Exactly as they appear, set down all of the records.

Web interface edit records:
※ ※ ※
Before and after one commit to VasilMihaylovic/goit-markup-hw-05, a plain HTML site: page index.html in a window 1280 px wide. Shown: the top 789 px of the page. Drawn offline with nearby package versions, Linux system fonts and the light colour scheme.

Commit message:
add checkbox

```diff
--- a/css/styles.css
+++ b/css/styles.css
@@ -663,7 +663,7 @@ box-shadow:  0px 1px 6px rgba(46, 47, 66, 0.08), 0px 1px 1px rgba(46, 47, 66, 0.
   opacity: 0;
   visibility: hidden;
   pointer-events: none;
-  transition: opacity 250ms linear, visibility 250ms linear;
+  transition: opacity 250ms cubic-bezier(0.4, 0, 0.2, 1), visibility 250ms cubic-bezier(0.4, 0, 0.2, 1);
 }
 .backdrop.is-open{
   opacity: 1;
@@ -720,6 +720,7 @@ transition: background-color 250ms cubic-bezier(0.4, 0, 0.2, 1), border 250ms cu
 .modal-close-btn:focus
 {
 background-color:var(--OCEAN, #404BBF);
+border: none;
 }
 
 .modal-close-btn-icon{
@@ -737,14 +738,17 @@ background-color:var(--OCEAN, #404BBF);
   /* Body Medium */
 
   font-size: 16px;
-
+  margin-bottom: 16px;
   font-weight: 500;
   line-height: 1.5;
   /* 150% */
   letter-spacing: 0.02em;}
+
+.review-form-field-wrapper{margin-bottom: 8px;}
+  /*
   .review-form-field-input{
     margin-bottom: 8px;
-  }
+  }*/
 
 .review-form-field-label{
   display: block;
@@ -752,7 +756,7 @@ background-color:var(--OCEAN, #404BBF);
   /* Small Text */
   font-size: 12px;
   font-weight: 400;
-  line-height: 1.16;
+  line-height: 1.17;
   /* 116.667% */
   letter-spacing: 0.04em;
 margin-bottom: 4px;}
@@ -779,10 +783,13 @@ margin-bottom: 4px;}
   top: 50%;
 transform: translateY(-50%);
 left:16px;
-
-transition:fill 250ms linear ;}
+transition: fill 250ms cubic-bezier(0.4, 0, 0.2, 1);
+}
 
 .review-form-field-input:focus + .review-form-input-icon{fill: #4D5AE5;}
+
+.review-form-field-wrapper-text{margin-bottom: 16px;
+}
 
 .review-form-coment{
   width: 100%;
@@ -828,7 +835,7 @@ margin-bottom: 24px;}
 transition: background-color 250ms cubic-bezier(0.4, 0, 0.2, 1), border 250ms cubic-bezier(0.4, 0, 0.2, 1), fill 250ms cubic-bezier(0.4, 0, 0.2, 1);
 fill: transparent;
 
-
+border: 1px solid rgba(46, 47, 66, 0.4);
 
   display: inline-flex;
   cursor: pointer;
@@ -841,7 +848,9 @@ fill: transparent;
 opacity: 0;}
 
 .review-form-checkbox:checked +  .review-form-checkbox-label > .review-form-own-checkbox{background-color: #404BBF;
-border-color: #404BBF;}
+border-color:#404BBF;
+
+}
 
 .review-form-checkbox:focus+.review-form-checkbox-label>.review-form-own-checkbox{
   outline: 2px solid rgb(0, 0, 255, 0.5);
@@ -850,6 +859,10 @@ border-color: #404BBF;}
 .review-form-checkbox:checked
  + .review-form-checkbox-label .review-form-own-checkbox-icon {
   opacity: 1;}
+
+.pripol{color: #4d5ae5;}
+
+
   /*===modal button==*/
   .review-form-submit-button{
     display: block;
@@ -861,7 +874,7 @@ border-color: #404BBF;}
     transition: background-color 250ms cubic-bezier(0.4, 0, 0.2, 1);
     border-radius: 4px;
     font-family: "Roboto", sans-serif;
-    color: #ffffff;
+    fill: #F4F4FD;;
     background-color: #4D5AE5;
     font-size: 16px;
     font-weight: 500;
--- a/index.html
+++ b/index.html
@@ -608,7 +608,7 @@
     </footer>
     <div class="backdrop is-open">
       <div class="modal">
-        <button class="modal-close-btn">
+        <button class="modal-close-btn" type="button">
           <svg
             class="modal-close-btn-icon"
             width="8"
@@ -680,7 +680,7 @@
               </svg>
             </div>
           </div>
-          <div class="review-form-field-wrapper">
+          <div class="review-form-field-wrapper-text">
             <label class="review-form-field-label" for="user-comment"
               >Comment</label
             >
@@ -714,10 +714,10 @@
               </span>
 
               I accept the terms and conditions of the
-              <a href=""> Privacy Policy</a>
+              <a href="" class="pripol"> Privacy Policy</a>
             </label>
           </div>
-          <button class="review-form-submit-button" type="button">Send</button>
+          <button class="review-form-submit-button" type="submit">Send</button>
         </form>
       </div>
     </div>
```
※ ※ ※
Response:
Before and after one commit to VasilMihaylovic/goit-markup-hw-05, a plain HTML site: page index.html in a window 1280 px wide. Shown: the top 789 px of the page. Drawn offline with nearby package versions, Linux system fonts and the light colour scheme.

Commit message:
add checkbox

```diff
--- a/css/styles.css
+++ b/css/styles.css
@@ -663,7 +663,7 @@ box-shadow:  0px 1px 6px rgba(46, 47, 66, 0.08), 0px 1px 1px rgba(46, 47, 66, 0.
   opacity: 0;
   visibility: hidden;
   pointer-events: none;
-  transition: opacity 250ms linear, visibility 250ms linear;
+  transition: opacity 250ms cubic-bezier(0.4, 0, 0.2, 1), visibility 250ms cubic-bezier(0.4, 0, 0.2, 1);
 }
 .backdrop.is-open{
   opacity: 1;
@@ -720,6 +720,7 @@ transition: background-color 250ms cubic-bezier(0.4, 0, 0.2, 1), border 250ms cu
 .modal-close-btn:focus
 {
 background-color:var(--OCEAN, #404BBF);
+border: none;
 }
 
 .modal-close-btn-icon{
@@ -737,14 +738,17 @@ background-color:var(--OCEAN, #404BBF);
   /* Body Medium */
 
   font-size: 16px;
-
+  margin-bottom: 16px;
   font-weight: 500;
   line-height: 1.5;
   /* 150% */
   letter-spacing: 0.02em;}
+
+.review-form-field-wrapper{margin-bottom: 8px;}
+  /*
   .review-form-field-input{
     margin-bottom: 8px;
-  }
+  }*/
 
 .review-form-field-label{
   display: block;
@@ -752,7 +756,7 @@ background-color:var(--OCEAN, #404BBF);
   /* Small Text */
   font-size: 12px;
   font-weight: 400;
-  line-height: 1.16;
+  line-height: 1.17;
   /* 116.667% */
   letter-spacing: 0.04em;
 margin-bottom: 4px;}
@@ -779,10 +783,13 @@ margin-bottom: 4px;}
   top: 50%;
 transform: translateY(-50%);
 left:16px;
-
-transition:fill 250ms linear ;}
+transition: fill 250ms cubic-bezier(0.4, 0, 0.2, 1);
+}
 
 .review-form-field-input:focus + .review-form-input-icon{fill: #4D5AE5;}
+
+.review-form-field-wrapper-text{margin-bottom: 16px;
+}
 
 .review-form-coment{
   width: 100%;
@@ -828,7 +835,7 @@ margin-bottom: 24px;}
 transition: background-color 250ms cubic-bezier(0.4, 0, 0.2, 1), border 250ms cubic-bezier(0.4, 0, 0.2, 1), fill 250ms cubic-bezier(0.4, 0, 0.2, 1);
 fill: transparent;
 
-
+border: 1px solid rgba(46, 47, 66, 0.4);
 
   display: inline-flex;
   cursor: pointer;
@@ -841,7 +848,9 @@ fill: transparent;
 opacity: 0;}
 
 .review-form-checkbox:checked +  .review-form-checkbox-label > .review-form-own-checkbox{background-color: #404BBF;
-border-color: #404BBF;}
+border-color:#404BBF;
+
+}
 
 .review-form-checkbox:focus+.review-form-checkbox-label>.review-form-own-checkbox{
   outline: 2px solid rgb(0, 0, 255, 0.5);
@@ -850,6 +859,10 @@ border-color: #404BBF;}
 .review-form-checkbox:checked
  + .review-form-checkbox-label .review-form-own-checkbox-icon {
   opacity: 1;}
+
+.pripol{color: #4d5ae5;}
+
+
   /*===modal button==*/
   .review-form-submit-button{
     display: block;
@@ -861,7 +874,7 @@ border-color: #404BBF;}
     transition: background-color 250ms cubic-bezier(0.4, 0, 0.2, 1);
     border-radius: 4px;
     font-family: "Roboto", sans-serif;
-    color: #ffffff;
+    fill: #F4F4FD;;
     background-color: #4D5AE5;
     font-size: 16px;
     font-weight: 500;
--- a/index.html
+++ b/index.html
@@ -608,7 +608,7 @@
     </footer>
     <div class="backdrop is-open">
       <div class="modal">
-        <button class="modal-close-btn">
+        <button class="modal-close-btn" type="button">
           <svg
             class="modal-close-btn-icon"
             width="8"
@@ -680,7 +680,7 @@
               </svg>
             </div>
           </div>
-          <div class="review-form-field-wrapper">
+          <div class="review-form-field-wrapper-text">
             <label class="review-form-field-label" for="user-comment"
               >Comment</label
             >
@@ -714,10 +714,10 @@
               </span>
 
               I accept the terms and conditions of the
-              <a href=""> Privacy Policy</a>
+              <a href="" class="pripol"> Privacy Policy</a>
             </label>
           </div>
-          <button class="review-form-submit-button" type="button">Send</button>
+          <button class="review-form-submit-button" type="submit">Send</button>
         </form>
       </div>
     </div>
```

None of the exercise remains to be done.